Mudbound burst onto the film scene during this year’s Sundance Film Festival, where it premiered to near universal acclaim for its nuanced depiction of race relations and familial bonds in post-World War II Mississippi. Its Sundance premiere fell on January 21, the day after President Trump’s inauguration. The timeliness was difficult to ignore.
Brooklyn-bred director Dee Rees touched on the disturbing resonance of the film’s themes during a New York Film Festival press conference on Thursday. “I hope that people take away the fact that we can’t begin to tackle our collective history until we interrogate our own personal histories,” she said. “It’s not just about race––it’s about what ideas we’ve inherited, what attitudes we’ve inherited, and what we’re unconsciously passing on.”
The idea of inheritance is central to Mudbound, which hinges on the dynamics of two families––one black, one white––living on a farm in the American south. The film achieves a rare intimacy with each character in its starry ensemble cast, delving into the psyche and sensibility of each through private moments and voiceover of inner thoughts. Rees deftly delineates parallels between various members of the families, including the two solicitous mothers (played by Carey Mulligan and Mary J. Blige) and the two shellshocked sons coming home from war abroad (Jason Mitchell and Garrett Hedlund).
“This could’ve been a movie just about two soldiers returning from war, or this could’ve been a movie just about this family trying to better themselves,” Rees said. Instead, “the multiplicity of voices and different points of view” was what drew her to the labyrinthine epic. By according each character his or her own voice and story, the film operates as an enormous empathy machine, compelling the audience to penetrate the minds and moods of an array of diversely flawed characters. The technique feels especially powerful when set against a period of palpable racial animosity.
There is also a notably classical style to the filmmaking, engendered by gorgeous imagery and an epic narrative breadth. The bleak, muddy landscape becomes a motif that unites the characters in a common feeling of futility and isolation. When asked if she would categorize the film in a tradition of melodrama, Rees responded: “I just saw it as good American cinema. I wanted this to be an old-fashioned film. I wanted this to be a film like they don’t make anymore.” Addressing the film’s 134-minute runtime, Rees added, “I wanted to break out of the 90 minute artificial construct and just really let the voices ring out, let the story live.”
Rees’s debut film Pariah, which premiered to acclaim and a Cinematography award at Sundance in 2011, is an autobiographical rendering of Rees’s own experience growing up as a gay black teen in Brooklyn. Though Mudbound unfolds 70 years earlier and on a much larger scale than Pariah, both films demonstrate a profound perspicacity in dealing with splintering relationships and personal struggle.
Taking the empathy of Mudbound as a guide, the best way to move forward, Rees says, is by examining and confronting our own personal histories. “Each of our lives is a single thread, and we’re all weaving the same thing,” Rees said, speaking to the tattered racial tapestry that Mudbound illuminates. “We’re all connected to what happened before.
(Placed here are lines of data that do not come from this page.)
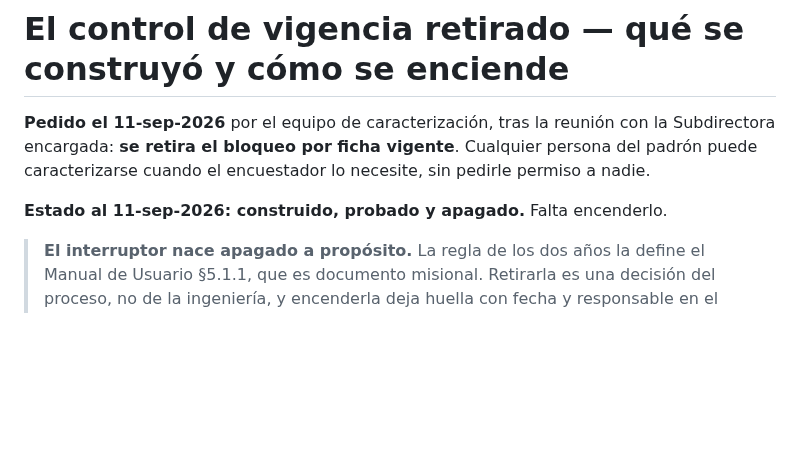
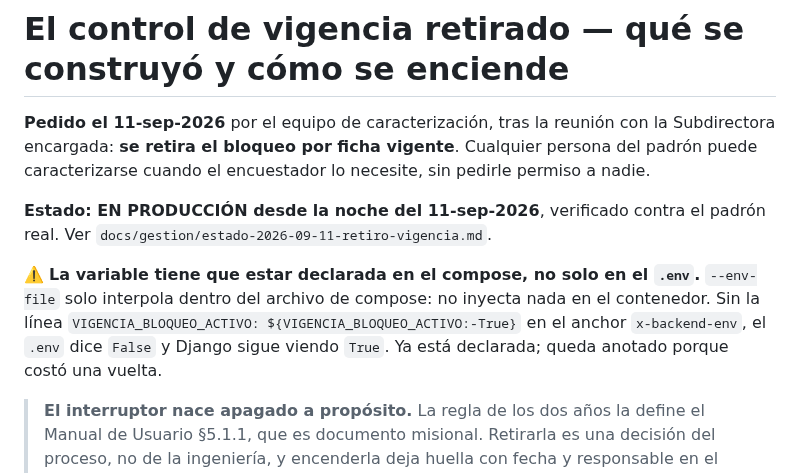
Before and after one commit to alexjut/srni-unidad-victimas, a Markdown page: docs/operacion/plan_registro_silencioso_vigencia.md, the part around the change. GitHub-like rendering; blank space fills up the shorter version.

```diff
--- a/docs/operacion/plan_registro_silencioso_vigencia.md
+++ b/docs/operacion/plan_registro_silencioso_vigencia.md
@@ -5,7 +5,14 @@ Subdirectora encargada: **se retira el bloqueo por ficha vigente**. Cualquier
 persona del padrón puede caracterizarse cuando el encuestador lo necesite, sin
 pedirle permiso a nadie.
 
-**Estado al 11-sep-2026: construido, probado y apagado.** Falta encenderlo.
+**Estado: EN PRODUCCIÓN desde la noche del 11-sep-2026**, verificado contra el
+padrón real. Ver `docs/gestion/estado-2026-09-11-retiro-vigencia.md`.
+
+⚠️ **La variable tiene que estar declarada en el compose, no solo en el `.env`.**
+`--env-file` solo interpola dentro del archivo de compose: no inyecta nada en el
+contenedor. Sin la línea `VIGENCIA_BLOQUEO_ACTIVO: ${VIGENCIA_BLOQUEO_ACTIVO:-True}`
+en el anchor `x-backend-env`, el `.env` dice `False` y Django sigue viendo `True`.
+Ya está declarada; queda anotado porque costó una vuelta.
 
 > **El interruptor nace apagado a propósito.** La regla de los dos años la define
 > el Manual de Usuario §5.1.1, que es documento misional. Retirarla es una
```
Also changed, not shown: docs/gestion/estado-2026-09-11-retiro-vigencia.md (+86 -78 lines).
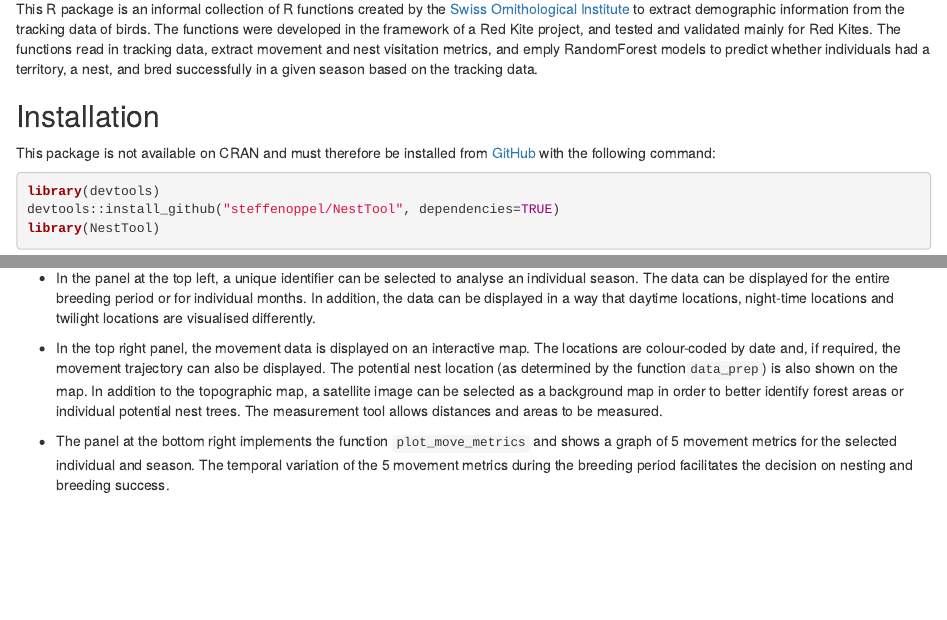
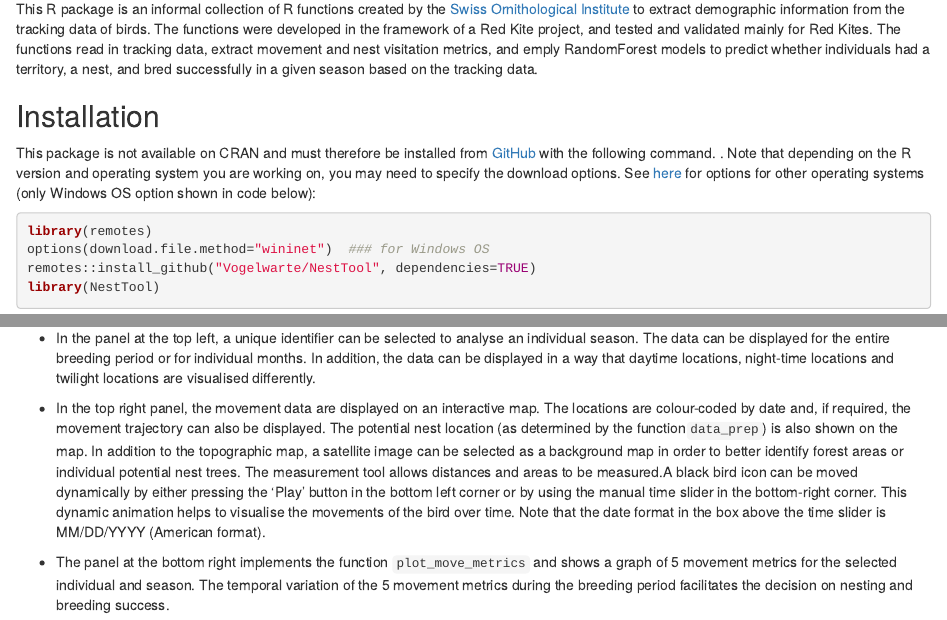
Before and after one commit to Vogelwarte/NestTool, an R Markdown document (README.rmd): the page in a window 1100 px wide, from 70 px down, and a second part further down, joined at a grey line. Rendered offline with R 4.5, knitr and Pandoc, with nearby package versions.

Commit message:
updated readme file
to include new animation in movement visualisation

````diff
--- a/README.rmd
+++ b/README.rmd
@@ -5,11 +5,12 @@ This R package is an informal collection of R functions created by the [Swiss Or
 ## Installation
 
 
-This package is not available on CRAN and must therefore be installed from [GitHub](https://github.com/Vogelwarte/NestTool) with the following command:
+This package is not available on CRAN and must therefore be installed from [GitHub](https://github.com/Vogelwarte/NestTool) with the following command. . Note that depending on the R version and operating system you are working on, you may need to specify the download options. See [here](https://cran.r-project.org/web/packages/remotes/readme/README.html) for options for other operating systems (only Windows OS option shown in code below):
 
 ``` {r, eval = FALSE}
-library(devtools)
-devtools::install_github("steffenoppel/NestTool", dependencies=TRUE)
+library(remotes)
+options(download.file.method="wininet")  ### for Windows OS
+remotes::install_github("Vogelwarte/NestTool", dependencies=TRUE)
 library(NestTool)
 ```
 
@@ -201,7 +202,7 @@ The Shiny App opened by the function `movement_visualisation` consists of four p
 
 - In the panel at the top left, a unique identifier can be selected to analyse an individual season. The data can be displayed for the entire breeding period or for individual months. In addition, the data can be displayed in a way that daytime locations, night-time locations and twilight locations are visualised differently.
 
-- In the top right panel, the movement data is displayed on an interactive map. The locations are colour-coded by date and, if required, the movement trajectory can also be displayed. The potential nest location (as determined by the function`data_prep`) is also shown on the map. In addition to the topographic map, a satellite image can be selected as a background map in order to better identify forest areas or individual potential nest trees. The measurement tool allows distances and areas to be measured.
+- In the top right panel, the movement data are displayed on an interactive map. The locations are colour-coded by date and, if required, the movement trajectory can also be displayed. The potential nest location (as determined by the function`data_prep`) is also shown on the map. In addition to the topographic map, a satellite image can be selected as a background map in order to better identify forest areas or individual potential nest trees. The measurement tool allows distances and areas to be measured.A black bird icon can be moved dynamically by either pressing the 'Play' button in the bottom left corner or by using the manual time slider in the bottom-right corner. This dynamic animation helps to visualise the movements of the bird over time. Note that the date format in the box above the time slider is MM/DD/YYYY (American format).
 
 - The panel at the bottom right implements the function `plot_move_metrics` and shows a graph of 5 movement metrics for the selected individual and season. The temporal variation of the 5 movement metrics during the breeding period facilitates the decision on nesting and breeding success.
 
````
Also changed, not shown: README.md.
We’re not separate from our past. We’re all actors in the present––we are not passively watching it. We’re all actors in what we’re creating.”